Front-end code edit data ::
((

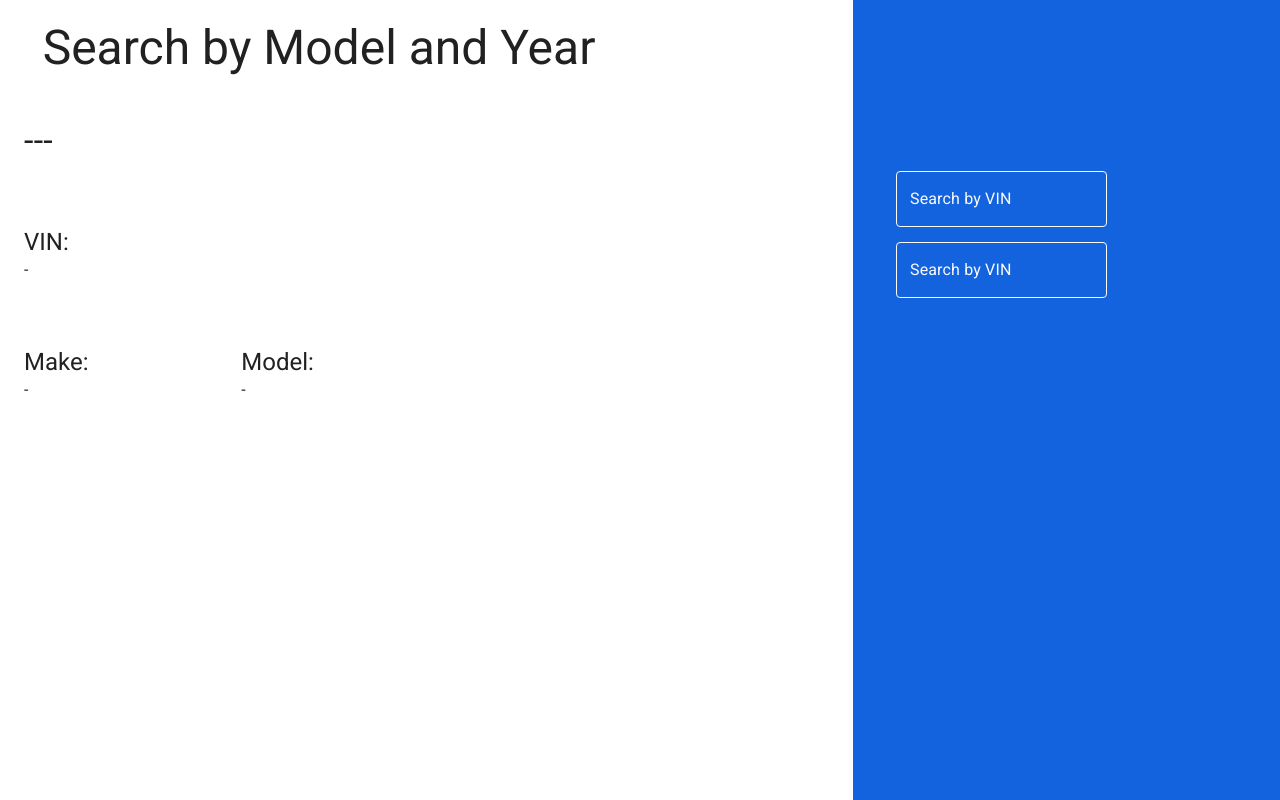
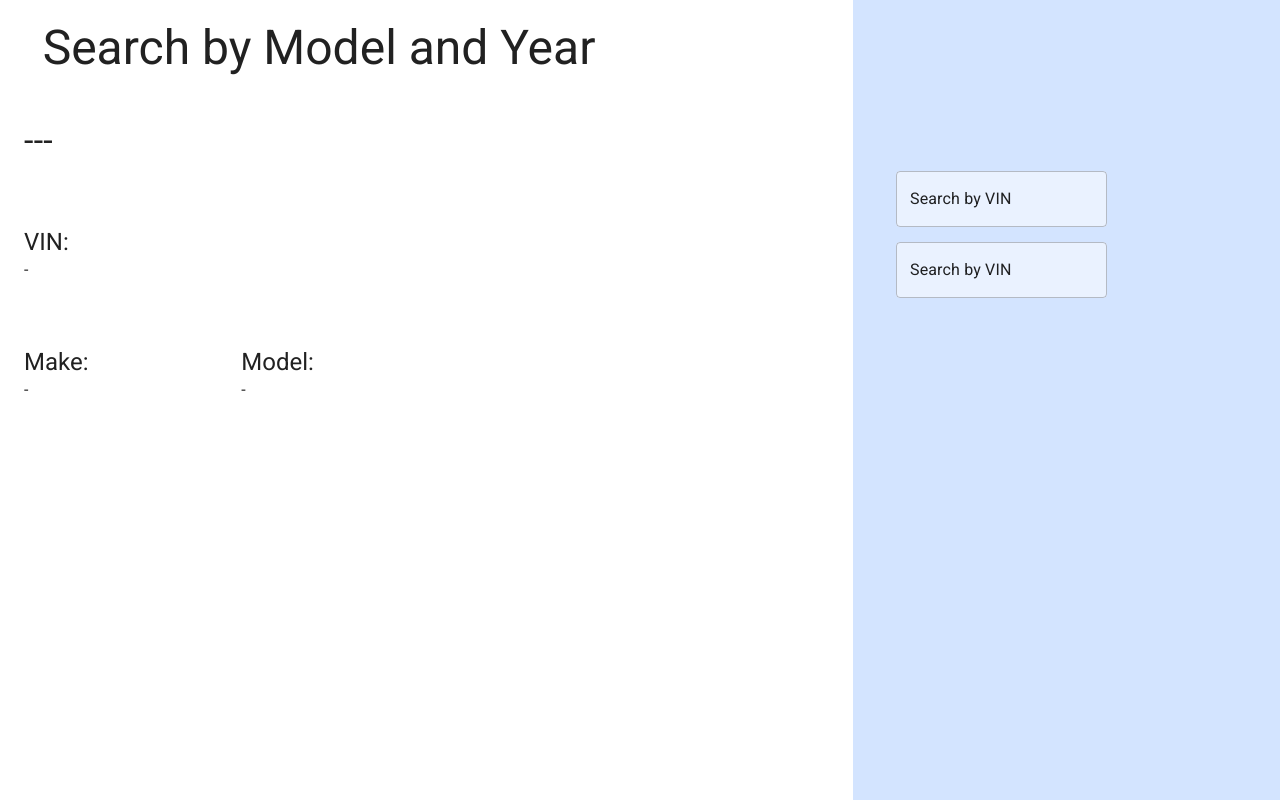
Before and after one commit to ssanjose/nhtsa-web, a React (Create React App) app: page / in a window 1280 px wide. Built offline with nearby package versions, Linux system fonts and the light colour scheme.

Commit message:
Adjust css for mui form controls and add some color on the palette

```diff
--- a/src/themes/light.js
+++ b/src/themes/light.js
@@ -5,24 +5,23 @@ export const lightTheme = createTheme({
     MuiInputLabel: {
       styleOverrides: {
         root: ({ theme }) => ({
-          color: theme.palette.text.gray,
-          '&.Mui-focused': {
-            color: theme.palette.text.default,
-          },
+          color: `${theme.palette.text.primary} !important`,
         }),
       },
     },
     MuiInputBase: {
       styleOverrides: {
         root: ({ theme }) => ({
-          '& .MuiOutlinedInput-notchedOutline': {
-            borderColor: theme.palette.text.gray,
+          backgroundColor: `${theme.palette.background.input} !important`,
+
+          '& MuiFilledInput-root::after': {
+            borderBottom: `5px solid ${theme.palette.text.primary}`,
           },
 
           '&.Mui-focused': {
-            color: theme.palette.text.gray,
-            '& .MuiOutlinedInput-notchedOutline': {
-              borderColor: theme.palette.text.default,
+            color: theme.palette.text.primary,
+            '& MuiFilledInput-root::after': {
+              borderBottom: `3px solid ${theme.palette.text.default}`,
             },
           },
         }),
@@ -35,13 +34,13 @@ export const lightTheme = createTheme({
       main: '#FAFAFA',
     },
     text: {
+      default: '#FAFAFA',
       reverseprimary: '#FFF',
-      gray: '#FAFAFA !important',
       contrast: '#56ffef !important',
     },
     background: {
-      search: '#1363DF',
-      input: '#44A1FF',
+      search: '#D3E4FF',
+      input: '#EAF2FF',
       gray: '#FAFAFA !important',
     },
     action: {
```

))

Problem requirements ::
Retype the data above exactly; pictures are not part of the copy.

Result of this exercise ::
Before and after one commit to ssanjose/nhtsa-web, a React (Create React App) app: page / in a window 1280 px wide. Built offline with nearby package versions, Linux system fonts and the light colour scheme.

Commit message:
Adjust css for mui form controls and add some color on the palette

```diff
--- a/src/themes/light.js
+++ b/src/themes/light.js
@@ -5,24 +5,23 @@ export const lightTheme = createTheme({
     MuiInputLabel: {
       styleOverrides: {
         root: ({ theme }) => ({
-          color: theme.palette.text.gray,
-          '&.Mui-focused': {
-            color: theme.palette.text.default,
-          },
+          color: `${theme.palette.text.primary} !important`,
         }),
       },
     },
     MuiInputBase: {
       styleOverrides: {
         root: ({ theme }) => ({
-          '& .MuiOutlinedInput-notchedOutline': {
-            borderColor: theme.palette.text.gray,
+          backgroundColor: `${theme.palette.background.input} !important`,
+
+          '& MuiFilledInput-root::after': {
+            borderBottom: `5px solid ${theme.palette.text.primary}`,
           },
 
           '&.Mui-focused': {
-            color: theme.palette.text.gray,
-            '& .MuiOutlinedInput-notchedOutline': {
-              borderColor: theme.palette.text.default,
+            color: theme.palette.text.primary,
+            '& MuiFilledInput-root::after': {
+              borderBottom: `3px solid ${theme.palette.text.default}`,
             },
           },
         }),
@@ -35,13 +34,13 @@ export const lightTheme = createTheme({
       main: '#FAFAFA',
     },
     text: {
+      default: '#FAFAFA',
       reverseprimary: '#FFF',
-      gray: '#FAFAFA !important',
       contrast: '#56ffef !important',
     },
     background: {
-      search: '#1363DF',
-      input: '#44A1FF',
+      search: '#D3E4FF',
+      input: '#EAF2FF',
       gray: '#FAFAFA !important',
     },
     action: {
```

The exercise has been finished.